* What you will do
Write the entries out again. Each one must match exactly.

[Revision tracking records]
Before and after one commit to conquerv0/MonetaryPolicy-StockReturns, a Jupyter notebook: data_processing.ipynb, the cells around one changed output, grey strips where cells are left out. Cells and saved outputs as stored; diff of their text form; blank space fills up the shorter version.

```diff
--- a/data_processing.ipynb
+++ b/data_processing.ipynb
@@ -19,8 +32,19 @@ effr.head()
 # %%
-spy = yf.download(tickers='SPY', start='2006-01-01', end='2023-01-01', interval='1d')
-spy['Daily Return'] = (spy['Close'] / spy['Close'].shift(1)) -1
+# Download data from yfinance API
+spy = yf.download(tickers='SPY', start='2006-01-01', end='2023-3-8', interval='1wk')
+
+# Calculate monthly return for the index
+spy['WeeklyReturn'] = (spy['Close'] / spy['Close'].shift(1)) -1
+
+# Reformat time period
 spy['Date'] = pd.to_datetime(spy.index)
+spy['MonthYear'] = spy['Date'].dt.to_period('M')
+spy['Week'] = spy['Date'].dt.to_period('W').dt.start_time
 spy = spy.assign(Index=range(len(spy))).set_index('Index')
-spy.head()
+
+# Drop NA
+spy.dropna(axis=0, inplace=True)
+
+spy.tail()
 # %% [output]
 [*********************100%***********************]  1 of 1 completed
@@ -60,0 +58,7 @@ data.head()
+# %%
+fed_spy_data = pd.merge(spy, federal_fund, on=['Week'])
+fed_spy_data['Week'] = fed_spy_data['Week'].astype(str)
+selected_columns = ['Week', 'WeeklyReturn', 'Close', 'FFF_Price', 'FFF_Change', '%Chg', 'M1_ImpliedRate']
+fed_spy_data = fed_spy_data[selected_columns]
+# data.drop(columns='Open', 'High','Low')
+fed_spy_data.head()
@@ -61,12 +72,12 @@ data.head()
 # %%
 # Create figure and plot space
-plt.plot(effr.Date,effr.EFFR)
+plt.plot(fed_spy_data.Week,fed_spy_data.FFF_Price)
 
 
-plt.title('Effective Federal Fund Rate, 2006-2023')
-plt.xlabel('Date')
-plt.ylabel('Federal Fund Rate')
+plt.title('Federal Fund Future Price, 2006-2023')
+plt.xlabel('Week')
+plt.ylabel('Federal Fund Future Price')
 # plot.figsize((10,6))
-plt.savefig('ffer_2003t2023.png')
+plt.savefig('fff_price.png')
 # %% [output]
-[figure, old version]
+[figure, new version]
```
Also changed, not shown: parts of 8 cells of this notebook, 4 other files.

* Result of this task
Before and after one commit to conquerv0/MonetaryPolicy-StockReturns, a Jupyter notebook: data_processing.ipynb, the cells around one changed output, grey strips where cells are left out. Cells and saved outputs as stored; diff of their text form; blank space fills up the shorter version.

```diff
--- a/data_processing.ipynb
+++ b/data_processing.ipynb
@@ -19,8 +32,19 @@ effr.head()
 # %%
-spy = yf.download(tickers='SPY', start='2006-01-01', end='2023-01-01', interval='1d')
-spy['Daily Return'] = (spy['Close'] / spy['Close'].shift(1)) -1
+# Download data from yfinance API
+spy = yf.download(tickers='SPY', start='2006-01-01', end='2023-3-8', interval='1wk')
+
+# Calculate monthly return for the index
+spy['WeeklyReturn'] = (spy['Close'] / spy['Close'].shift(1)) -1
+
+# Reformat time period
 spy['Date'] = pd.to_datetime(spy.index)
+spy['MonthYear'] = spy['Date'].dt.to_period('M')
+spy['Week'] = spy['Date'].dt.to_period('W').dt.start_time
 spy = spy.assign(Index=range(len(spy))).set_index('Index')
-spy.head()
+
+# Drop NA
+spy.dropna(axis=0, inplace=True)
+
+spy.tail()
 # %% [output]
 [*********************100%***********************]  1 of 1 completed
@@ -60,0 +58,7 @@ data.head()
+# %%
+fed_spy_data = pd.merge(spy, federal_fund, on=['Week'])
+fed_spy_data['Week'] = fed_spy_data['Week'].astype(str)
+selected_columns = ['Week', 'WeeklyReturn', 'Close', 'FFF_Price', 'FFF_Change', '%Chg', 'M1_ImpliedRate']
+fed_spy_data = fed_spy_data[selected_columns]
+# data.drop(columns='Open', 'High','Low')
+fed_spy_data.head()
@@ -61,12 +72,12 @@ data.head()
 # %%
 # Create figure and plot space
-plt.plot(effr.Date,effr.EFFR)
+plt.plot(fed_spy_data.Week,fed_spy_data.FFF_Price)
 
 
-plt.title('Effective Federal Fund Rate, 2006-2023')
-plt.xlabel('Date')
-plt.ylabel('Federal Fund Rate')
+plt.title('Federal Fund Future Price, 2006-2023')
+plt.xlabel('Week')
+plt.ylabel('Federal Fund Future Price')
 # plot.figsize((10,6))
-plt.savefig('ffer_2003t2023.png')
+plt.savefig('fff_price.png')
 # %% [output]
-[figure, old version]
+[figure, new version]
```
Also changed, not shown: parts of 8 cells of this notebook, 4 other files.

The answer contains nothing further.